FEEDBACK AND THE PROSCI 3-PHASE PROCESS
As you work through the Prosci 3-Phase Process, reinforcement takes place across Phase 2 – Manage Change and Phase 3 – Sustain Outcomes.
First, let’s look at Phase 2 – Manage Change. Depending on your unique change, collecting and analyzing employee feedback could be helpful during the Track Performance and Adapt Actions stages.
During the Track Performance stage, we ask “How are we doing?” To answer this question, you could track individual progress and ADKAR barrier points using employee feedback.
In the third stage of Phase 2 – Manage Change, we Adapt Actions, which involves looking at data from the Track Performance stage to inform activities and tactics for maintaining strengths, addressing opportunities, and closing performance gaps.
During Phase 3 – Sustain Outcomes, employee feedback might be helpful during the Review Performance stage, where we ask, “Now, where are we?” and “Are we done yet?” To answer these questions, you could use employee feedback to review ADKAR outcomes, identify and address any remaining performance gaps, and identify lessons learned.
3 WAYS TO USE FEEDBACK TO REINFORCE CHANGE
To gauge progress when executing your plan, you can:
- Listen to employees and gather their feedback
- Audit employee compliance with new processes, systems and job roles
- Analyze the effectiveness of your change management activities
1. Listening to employees
To reinforce change effectively, it’s important to follow up with employees to understand how the change is working. Many teams fall into the trap of completing their change management checklist without listening to what employees have to say. The feedback you gather will be helpful in developing corrective actions and post-implementation change management activities.

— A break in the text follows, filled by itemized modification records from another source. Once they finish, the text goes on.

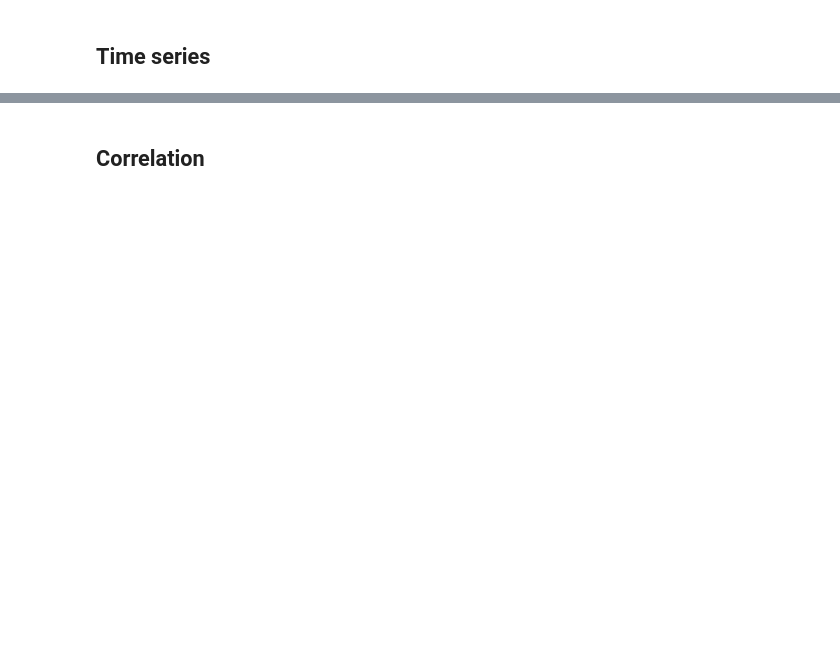
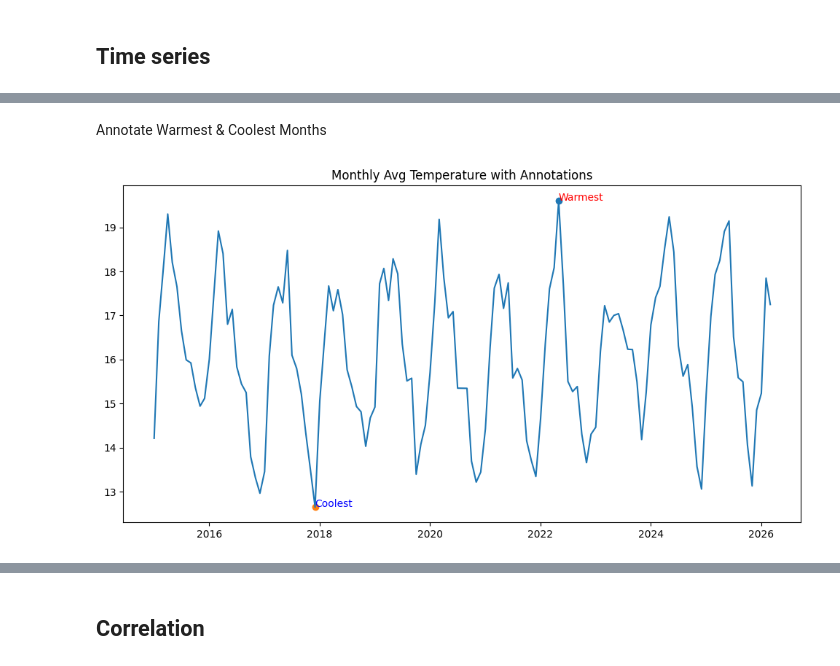
Before and after one commit to b-ezawit/climate-challenge-week0, a Jupyter notebook: notebooks/ethiopia_eda.ipynb, the cells around one changed output, grey strips where cells are left out. Drawn from its saved outputs; the diff is of its cells as text; code cells hidden in the pictures; blank space fills up the shorter version.

```diff
--- a/notebooks/ethiopia_eda.ipynb
+++ b/notebooks/ethiopia_eda.ipynb
@@ -98,2 +170,22 @@ plt.show()
+# %% [markdown]
+Annotate Warmest & Coolest Months
+# %%
+#Annotate Warmest & Coolest Months
+max_row = monthly_t2m.loc[monthly_t2m["T2M"].idxmax()]
+min_row = monthly_t2m.loc[monthly_t2m["T2M"].idxmin()]
+
+plt.figure(figsize=(12,6))
+plt.plot(monthly_t2m["Date"], monthly_t2m["T2M"])
+
+plt.scatter(max_row["Date"], max_row["T2M"])
+plt.text(max_row["Date"], max_row["T2M"], "Warmest", color="red")
+
+plt.scatter(min_row["Date"], min_row["T2M"])
+plt.text(min_row["Date"], min_row["T2M"], "Coolest", color="blue")
+
+plt.title("Monthly Avg Temperature with Annotations")
+plt.show()
+# %% [output]
+[figure, added]
 # %%
 
```
Also changed, not shown: parts of 25 cells of this notebook.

2. Auditing employee compliance
Changes are successful when they are fully implemented and the organization embraces them. As a reinforcement activity, auditing compliance ensures that the change is indeed taking place and the organization is realizing full benefits from it.
The way you audit compliance is specific to the change you introduce. The project team can define what these new processes, systems and roles look like and specify the key metrics to measure after implementation. Methods for measuring compliance include:
- Performance reports
- System usage
- How often employees still use “the old way of doing things”
3. Analyzing effectiveness
Simply conducting change management activities is not enough. To reinforce a change, we must understand how effective we have been by reviewing activities, progress, outcomes and lessons learned. When asked what criteria they use to measure change management effectiveness on projects, participants in Prosci’s research say they consider:
- Adoption metrics
- Qualitative or feedback metrics
- Employee performance
- Overall project performance
- Readiness assessments
REINFORCE CHANGE WITH EMPLOYEE FEEDBACK
Remember, it’s important to track metrics before project launch, at key milestones throughout the project, and at the end of its lifecycle. For additional information about how to reinforce change and measure your change management efforts, explore the latest edition of Prosci’s Best Practices in Change Management research report. The research includes the latest methods, data sources and timing for measuring results and reinforcing change.